It says the UK industry must follow its European neighbours by embracing technology that extends shelf life without creating more waste.

"We've got a huge challenge to educate consumers to become more aware of food waste," says WRAP adviser Mark Barthel. "Because food is natural consumers don't have a problem with sticking it in the ground, but they don't consider the methane it produces - or the carbon used to make food."

However, with consumers increasingly aware of packaging waste, any shelf life-prolonging innovations can't be perceived to be at the expense of adding more unnecessary packaging, adds Barthel. "There is a balancing act in how packaging is used to reduce waste and how much material is used."

Suppliers and retailers already use plenty of shelf-life prolonging technologies, but not all are well received by shoppers. Retailers now wrap short shelf-life products, such as croissants, individually. This helps to reduce food waste, but many consumers perceive it to be excessive packaging. "If one in 10 of these packs stops food going to waste it will save more than the packaging used. Consumers need to understand this," says Barthel.

Consumers respond well to resealable cheese packs, such as Cathedral City's, but similar packs for grapes are considered wasteful. Likewise, consumers regard sharing pots for cakes and snack foods, such as cocktail sausages, and individual portion packs of Philadelphia Cheese as a waste. Adds Barthel: "That is the point where consumers step back and do not buy it."

While resealable packaging is creeping on to shelves (regardless of consumer concerns) UK retailers have been slower to adopt some incredible technologies that are being used in Europe and the US.

Emerging technology includes the Traceo freshness indicator. It sits on top of fresh food barcodes, making them impossible to scan once the food is no longer fit for consumption. Time and temperature indicators (TTI) change colour through chemical reactions, while ripeness indicators for fruit and veg show the optimum time to consume them.

In Europe, the main user of TTI labels is French supermarket chain Monoprix where they are on nearly 200 products. In the US, Ripesense indicators are used to help consumers judge the ripeness of fruits such as avocados and pears.

Barthel says UK retailers haven't adopted these innovations because of the perceived costs and consumers not fully understanding the technology, but are missing out on benefits other than just helping the environment. "Prices for these innovations are coming down and there is huge retailer benefit. You can manage your inventory much more efficiently and get real- time analysis of the condition of food as it goes through the chain."

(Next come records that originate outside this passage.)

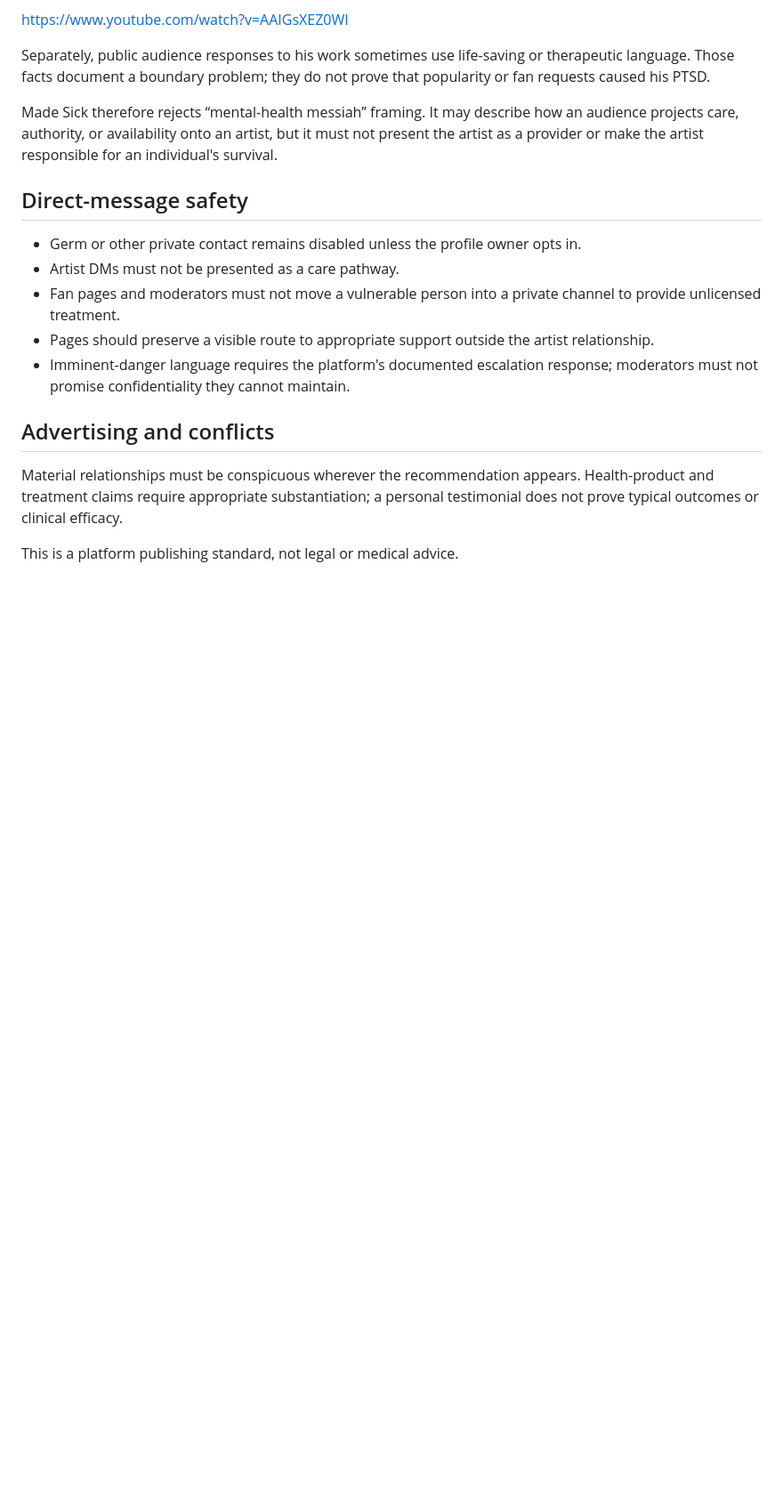
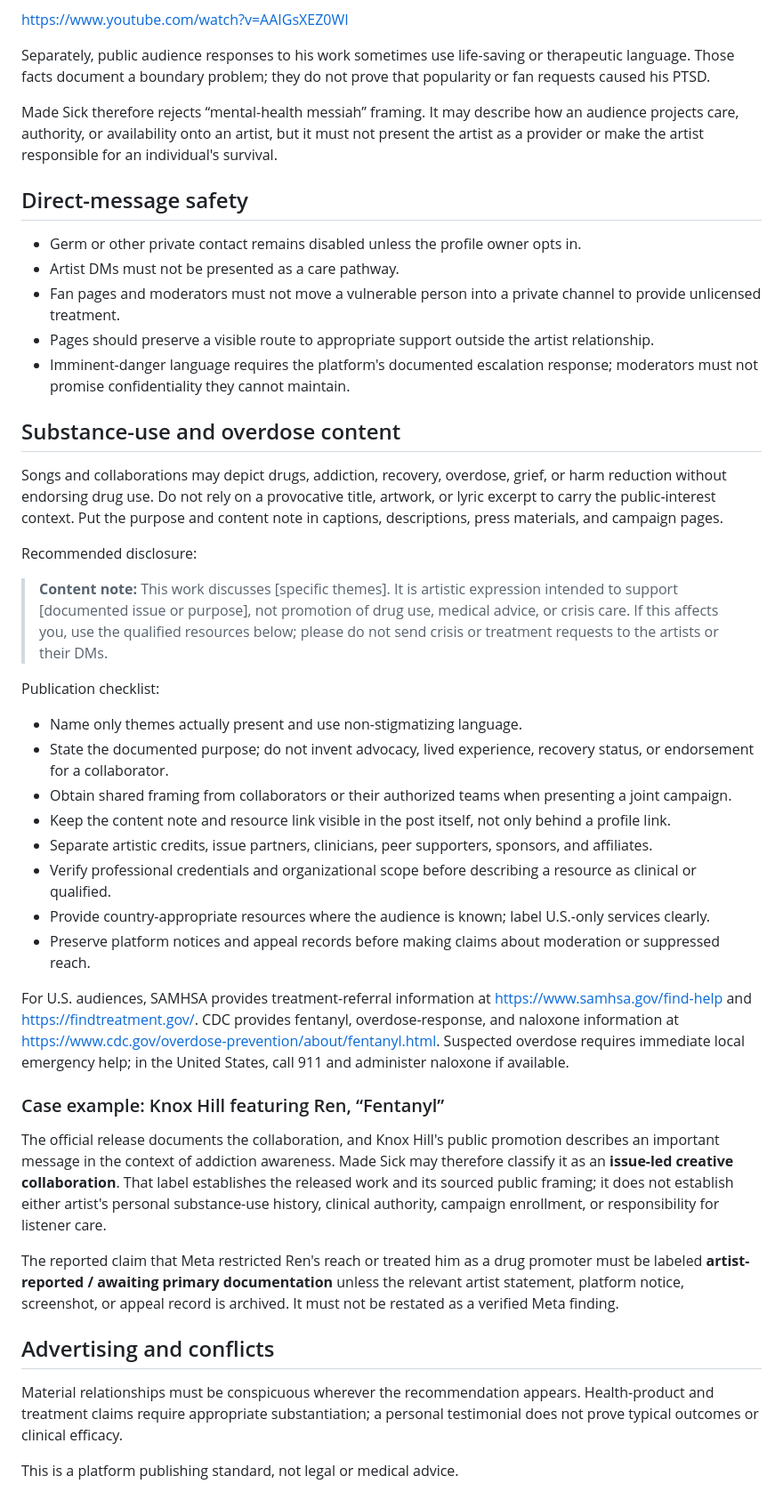
Before and after one commit to ibloud/made-sick, a Markdown page: DISCLOSURE_STANDARD.md, the part around the change. Shown at 89% size. Rendered like a GitHub page; blank space fills up the shorter version.

Commit message:
Add safe framing for substance-use collaborations

```diff
--- a/DISCLOSURE_STANDARD.md
+++ b/DISCLOSURE_STANDARD.md
@@ -78,6 +78,33 @@ Made Sick therefore rejects “mental-health messiah” framing. It may describe
 - Pages should preserve a visible route to appropriate support outside the artist relationship.
 - Imminent-danger language requires the platform's documented escalation response; moderators must not promise confidentiality they cannot maintain.
 
+## Substance-use and overdose content
+
+Songs and collaborations may depict drugs, addiction, recovery, overdose, grief, or harm reduction without endorsing drug use. Do not rely on a provocative title, artwork, or lyric excerpt to carry the public-interest context. Put the purpose and content note in captions, descriptions, press materials, and campaign pages.
+
+Recommended disclosure:
+
+> **Content note:** This work discusses [specific themes]. It is artistic expression intended to support [documented issue or purpose], not promotion of drug use, medical advice, or crisis care. If this affects you, use the qualified resources below; please do not send crisis or treatment requests to the artists or their DMs.
+
+Publication checklist:
+
+- Name only themes actually present and use non-stigmatizing language.
+- State the documented purpose; do not invent advocacy, lived experience, recovery status, or endorsement for a collaborator.
+- Obtain shared framing from collaborators or their authorized teams when presenting a joint campaign.
+- Keep the content note and resource link visible in the post itself, not only behind a profile link.
+- Separate artistic credits, issue partners, clinicians, peer supporters, sponsors, and affiliates.
+- Verify professional credentials and organizational scope before describing a resource as clinical or qualified.
+- Provide country-appropriate resources where the audience is known; label U.S.-only services clearly.
+- Preserve platform notices and appeal records before making claims about moderation or suppressed reach.
+
+For U.S. audiences, SAMHSA provides treatment-referral information at https://www.samhsa.gov/find-help and https://findtreatment.gov/. CDC provides fentanyl, overdose-response, and naloxone information at https://www.cdc.gov/overdose-prevention/about/fentanyl.html. Suspected overdose requires immediate local emergency help; in the United States, call 911 and administer naloxone if available.
+
+### Case example: Knox Hill featuring Ren, “Fentanyl”
+
+The official release documents the collaboration, and Knox Hill's public promotion describes an important message in the context of addiction awareness. Made Sick may therefore classify it as an **issue-led creative collaboration**. That label establishes the released work and its sourced public framing; it does not establish either artist's personal substance-use history, clinical authority, campaign enrollment, or responsibility for listener care.
+
+The reported claim that Meta restricted Ren's reach or treated him as a drug promoter must be labeled **artist-reported / awaiting primary documentation** unless the relevant artist statement, platform notice, screenshot, or appeal record is archived. It must not be restated as a verified Meta finding.
+
 ## Advertising and conflicts
 
 Material relationships must be conspicuous wherever the recommendation appears. Health-product and treatment claims require appropriate substantiation; a personal testimonial does not prove typical outcomes or clinical efficacy.
```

French consumers regard TTI labelling as a more reliable guide than 'use by' dates, says Barthel, and are prepared to pay more for the reassurance of freshness and quality. "TTI is a big opportunity to remove confusion over the lifespan of foods and there is no reason why UK consumers won't embrace it."

The challenge is to educate people that when it comes to packaging, more really can mean less.n